Let's start with the stuff I don't like because that's more fun.
First, there's the title. Is this or is this not a movie about four anthropomorphic turtles trained in ninjitsu? You should show off a zany premise like that, not hide it behind an acronym. Besides, I hate acronyms. I know that's a funny thing for a Catholic convert to say, considering we've got all this RCIA and OSB, but still, I hate them.
The movie also makes the Superman Returns mistake, trying to resuscitate a dead franchise rather than start a new one. This is a sequel to Teenage Mutant Ninja Turtles II (like Superman Returns, it ignores the awful third installment). It's been long enough no one remembers the forgettable original films anyway, but besides that, a sequel to the orginal film series means no Shredder, and no Shredder means no Bebop and Rocksteady and no opportunity to bring in my favorite villain, Brain from Dimension X.
It's CGI. I'm bored with CGI; this should be a cartoon. Admittedly, the turtles look pretty good, but the humans have weird proportions, especially the women, who look like animated Bratz dolls.
Casey. I never liked Casey, and Munroe loses points for failing to kill this character off. I admit a vigilante who beats up criminals with sports equipment is a fun idea, but there are already four ninja turtles in this film, so he's redundant. Not only is Casey still hanging around, but he's still April's boyfriend, and now he's her live-in boyfriend, which is not cool in a children's film. I have always believed April shouldn't have a love interest anyway because she should be too busy playing Linda Hamilton to the turtles' Ron Perlman.
Last on the list of bad stuff is the final action sequence, which features not only the turtles and Casey duking it out with Foot Clan ninjas and walking statues, but Splinter and April (?). I understand they want the whole gang together, but Splinter is too old for this kind of action, and as for April, I'm sorry, but putting on a sexy outfit does not make you a ninja. Now bring back that frumpy yellow jumpsuit.
As for the good stuff, the film has a surprisingly well-written script, if not the tightest plot. The teenage angst that produces tension between Leonardo (leader of the turtles) and Raphael (who has enough teen angst to make up for the other three) is believable and well done. The overarching plot is forgettable--it has something to do with thirteen monsters, walking statues, and Patrick Stewart--but the character development is great.
The humor is sometimes flat, but the turtles' cheeky one-liners are chuckle-worthy, at least. A few jokes are genuinely laugh-out-loud funny, especially one involving Splinter and a television, and I can't get over the line, "Every ninja's day should begin with a good breakfast."
The critics are attacking it for being too serious, but I thought it was a good treatment of this comic that, from all accounts I've heard, was surprisingly gritty. The critics are also unimpressed with the moral: that families should stick together even through tough times. Admittedly, this is an old standby for Hollywood, but it's still relevant, especially with our high divorce rate.

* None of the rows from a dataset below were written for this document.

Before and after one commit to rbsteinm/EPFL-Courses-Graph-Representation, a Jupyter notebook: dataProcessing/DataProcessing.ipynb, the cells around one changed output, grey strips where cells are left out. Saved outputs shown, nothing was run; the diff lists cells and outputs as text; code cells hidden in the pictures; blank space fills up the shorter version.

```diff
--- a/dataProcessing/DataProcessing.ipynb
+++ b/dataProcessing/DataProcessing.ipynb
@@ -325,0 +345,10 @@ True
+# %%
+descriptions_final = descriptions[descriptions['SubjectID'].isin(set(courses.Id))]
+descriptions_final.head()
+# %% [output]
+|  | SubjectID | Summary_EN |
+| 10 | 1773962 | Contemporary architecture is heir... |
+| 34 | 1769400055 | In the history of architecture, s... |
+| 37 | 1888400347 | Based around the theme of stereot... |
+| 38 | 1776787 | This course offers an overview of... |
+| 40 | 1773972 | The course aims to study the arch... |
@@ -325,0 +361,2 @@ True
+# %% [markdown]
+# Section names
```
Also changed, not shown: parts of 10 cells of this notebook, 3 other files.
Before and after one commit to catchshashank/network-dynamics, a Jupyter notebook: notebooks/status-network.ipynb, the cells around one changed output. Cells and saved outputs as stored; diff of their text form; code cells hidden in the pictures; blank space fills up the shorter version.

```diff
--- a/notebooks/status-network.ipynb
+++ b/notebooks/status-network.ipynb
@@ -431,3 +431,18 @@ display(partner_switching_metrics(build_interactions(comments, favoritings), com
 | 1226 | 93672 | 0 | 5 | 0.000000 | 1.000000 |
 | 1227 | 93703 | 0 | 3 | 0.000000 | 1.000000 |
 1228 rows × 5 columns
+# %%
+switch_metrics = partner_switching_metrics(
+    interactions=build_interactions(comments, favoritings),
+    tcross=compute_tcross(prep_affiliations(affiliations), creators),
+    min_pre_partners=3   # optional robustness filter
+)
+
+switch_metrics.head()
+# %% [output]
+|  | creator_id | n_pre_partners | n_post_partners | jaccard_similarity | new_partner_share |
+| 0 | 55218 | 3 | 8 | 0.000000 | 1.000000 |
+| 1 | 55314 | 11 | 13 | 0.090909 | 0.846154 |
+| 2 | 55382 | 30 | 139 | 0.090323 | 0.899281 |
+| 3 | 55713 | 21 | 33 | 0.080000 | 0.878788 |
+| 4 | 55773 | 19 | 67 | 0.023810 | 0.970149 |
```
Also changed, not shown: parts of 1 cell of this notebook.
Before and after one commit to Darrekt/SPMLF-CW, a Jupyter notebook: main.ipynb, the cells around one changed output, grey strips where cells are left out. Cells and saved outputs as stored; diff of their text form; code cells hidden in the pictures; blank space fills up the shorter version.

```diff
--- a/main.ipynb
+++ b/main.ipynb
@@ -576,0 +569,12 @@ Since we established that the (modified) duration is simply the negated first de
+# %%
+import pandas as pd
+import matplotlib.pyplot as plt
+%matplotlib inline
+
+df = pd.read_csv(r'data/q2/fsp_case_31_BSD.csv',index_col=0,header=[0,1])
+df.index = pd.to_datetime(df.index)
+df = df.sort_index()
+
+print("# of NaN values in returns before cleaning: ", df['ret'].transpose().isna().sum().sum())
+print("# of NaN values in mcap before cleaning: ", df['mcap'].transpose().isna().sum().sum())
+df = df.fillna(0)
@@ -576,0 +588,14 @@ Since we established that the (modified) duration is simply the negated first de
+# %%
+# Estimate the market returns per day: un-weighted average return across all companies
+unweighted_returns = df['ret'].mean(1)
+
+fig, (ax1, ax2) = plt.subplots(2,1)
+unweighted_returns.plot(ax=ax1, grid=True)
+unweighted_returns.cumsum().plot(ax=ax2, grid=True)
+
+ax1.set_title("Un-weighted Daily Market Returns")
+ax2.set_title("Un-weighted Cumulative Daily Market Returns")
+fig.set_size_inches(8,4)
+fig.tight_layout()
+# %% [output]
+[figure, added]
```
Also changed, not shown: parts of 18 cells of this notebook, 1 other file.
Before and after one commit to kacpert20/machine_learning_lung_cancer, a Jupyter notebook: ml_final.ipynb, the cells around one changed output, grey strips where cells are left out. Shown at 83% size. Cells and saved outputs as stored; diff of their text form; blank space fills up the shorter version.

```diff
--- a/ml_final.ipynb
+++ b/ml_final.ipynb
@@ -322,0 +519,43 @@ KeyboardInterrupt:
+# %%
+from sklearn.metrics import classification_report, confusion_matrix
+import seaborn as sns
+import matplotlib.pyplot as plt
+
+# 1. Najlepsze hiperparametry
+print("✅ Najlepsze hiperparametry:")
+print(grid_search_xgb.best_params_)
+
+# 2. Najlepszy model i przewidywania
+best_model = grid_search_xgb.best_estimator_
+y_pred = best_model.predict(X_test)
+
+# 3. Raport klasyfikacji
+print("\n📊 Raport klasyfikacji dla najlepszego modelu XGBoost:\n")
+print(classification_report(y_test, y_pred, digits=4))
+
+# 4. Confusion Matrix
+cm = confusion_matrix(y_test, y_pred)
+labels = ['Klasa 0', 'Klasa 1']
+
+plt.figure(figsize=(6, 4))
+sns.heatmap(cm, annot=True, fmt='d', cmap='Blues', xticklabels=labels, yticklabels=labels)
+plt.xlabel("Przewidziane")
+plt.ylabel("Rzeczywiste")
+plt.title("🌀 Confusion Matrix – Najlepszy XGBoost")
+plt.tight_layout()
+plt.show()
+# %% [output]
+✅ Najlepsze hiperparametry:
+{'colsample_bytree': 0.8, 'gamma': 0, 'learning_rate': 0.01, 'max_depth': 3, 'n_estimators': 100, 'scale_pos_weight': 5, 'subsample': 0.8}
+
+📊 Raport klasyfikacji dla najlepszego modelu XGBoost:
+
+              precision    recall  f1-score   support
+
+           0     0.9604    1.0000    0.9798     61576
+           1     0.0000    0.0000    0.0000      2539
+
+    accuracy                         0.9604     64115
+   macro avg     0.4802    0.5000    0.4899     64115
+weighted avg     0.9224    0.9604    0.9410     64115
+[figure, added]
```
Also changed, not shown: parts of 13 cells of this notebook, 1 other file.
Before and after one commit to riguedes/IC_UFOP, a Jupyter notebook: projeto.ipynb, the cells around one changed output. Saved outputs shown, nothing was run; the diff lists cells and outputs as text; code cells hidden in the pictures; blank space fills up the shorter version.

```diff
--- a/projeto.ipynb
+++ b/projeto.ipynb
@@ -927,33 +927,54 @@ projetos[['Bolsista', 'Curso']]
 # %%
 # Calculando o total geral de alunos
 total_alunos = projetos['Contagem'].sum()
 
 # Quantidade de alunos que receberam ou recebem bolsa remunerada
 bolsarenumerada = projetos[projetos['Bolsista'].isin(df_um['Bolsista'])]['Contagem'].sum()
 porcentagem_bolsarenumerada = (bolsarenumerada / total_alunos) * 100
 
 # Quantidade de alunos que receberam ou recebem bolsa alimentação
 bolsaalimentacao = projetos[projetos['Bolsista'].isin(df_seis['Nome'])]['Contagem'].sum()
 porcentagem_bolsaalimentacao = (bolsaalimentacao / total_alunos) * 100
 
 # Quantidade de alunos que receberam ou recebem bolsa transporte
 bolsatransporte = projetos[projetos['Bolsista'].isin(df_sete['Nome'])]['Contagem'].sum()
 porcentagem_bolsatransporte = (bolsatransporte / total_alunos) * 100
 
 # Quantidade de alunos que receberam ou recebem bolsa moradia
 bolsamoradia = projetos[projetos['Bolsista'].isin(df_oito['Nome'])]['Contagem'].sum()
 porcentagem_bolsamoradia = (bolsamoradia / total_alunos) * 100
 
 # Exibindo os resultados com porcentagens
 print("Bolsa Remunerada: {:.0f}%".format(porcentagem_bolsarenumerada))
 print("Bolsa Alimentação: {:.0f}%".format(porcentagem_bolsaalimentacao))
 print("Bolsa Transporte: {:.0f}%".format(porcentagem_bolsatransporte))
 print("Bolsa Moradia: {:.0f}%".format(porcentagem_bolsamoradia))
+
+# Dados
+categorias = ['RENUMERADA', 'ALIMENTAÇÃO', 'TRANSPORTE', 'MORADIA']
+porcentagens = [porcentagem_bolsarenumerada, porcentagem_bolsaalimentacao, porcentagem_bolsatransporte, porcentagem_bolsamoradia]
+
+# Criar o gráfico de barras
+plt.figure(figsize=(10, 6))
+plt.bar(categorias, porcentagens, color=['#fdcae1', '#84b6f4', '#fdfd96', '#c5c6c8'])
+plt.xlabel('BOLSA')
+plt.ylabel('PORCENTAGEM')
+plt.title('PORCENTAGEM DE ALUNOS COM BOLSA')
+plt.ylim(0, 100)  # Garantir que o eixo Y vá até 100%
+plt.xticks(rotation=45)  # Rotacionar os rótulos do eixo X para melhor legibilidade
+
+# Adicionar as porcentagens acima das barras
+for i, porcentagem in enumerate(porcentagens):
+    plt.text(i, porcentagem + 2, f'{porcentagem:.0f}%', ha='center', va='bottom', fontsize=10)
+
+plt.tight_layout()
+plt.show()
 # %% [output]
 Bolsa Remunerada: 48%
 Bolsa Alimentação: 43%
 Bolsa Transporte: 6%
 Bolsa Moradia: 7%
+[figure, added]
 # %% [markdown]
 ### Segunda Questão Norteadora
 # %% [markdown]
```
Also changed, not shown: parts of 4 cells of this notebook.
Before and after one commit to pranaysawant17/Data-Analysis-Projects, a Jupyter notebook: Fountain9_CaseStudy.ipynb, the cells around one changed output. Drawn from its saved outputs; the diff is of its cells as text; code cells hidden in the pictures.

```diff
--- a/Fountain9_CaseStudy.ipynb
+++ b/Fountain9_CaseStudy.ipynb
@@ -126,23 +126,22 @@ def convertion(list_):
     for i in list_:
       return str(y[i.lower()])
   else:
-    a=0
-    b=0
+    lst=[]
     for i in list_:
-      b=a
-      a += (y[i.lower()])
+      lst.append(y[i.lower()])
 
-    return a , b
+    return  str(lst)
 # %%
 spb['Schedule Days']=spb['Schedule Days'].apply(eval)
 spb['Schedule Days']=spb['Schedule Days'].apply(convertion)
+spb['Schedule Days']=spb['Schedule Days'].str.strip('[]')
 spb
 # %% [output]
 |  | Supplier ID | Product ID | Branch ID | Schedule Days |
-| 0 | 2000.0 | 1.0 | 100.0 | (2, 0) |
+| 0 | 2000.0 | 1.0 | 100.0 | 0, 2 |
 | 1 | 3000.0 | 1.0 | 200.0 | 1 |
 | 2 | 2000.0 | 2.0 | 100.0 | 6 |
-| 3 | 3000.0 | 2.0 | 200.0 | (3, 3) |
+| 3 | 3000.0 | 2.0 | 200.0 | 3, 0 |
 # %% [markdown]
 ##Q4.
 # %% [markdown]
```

The movie ends with awkward hints of a sequel, possibly bringing back some of the great villains that were half of why the Turtles franchise was so awesome in the first place. Bringing back this implausible B story world from the '80s may look dumb to others, but I can't say I'm complaining.
The Sci Fi Catholic's Rating for TMNT:
Myth Rating: Medium/Low (a weak attempt at a mythical backstory and plot)
Quality: Medium/High (slick production, decent action, variable story, variable humor)
Ethics/Religion: Low (live-ins in kid flicks are no-nos)
Filmography links and data courtesy of The Internet Movie Database.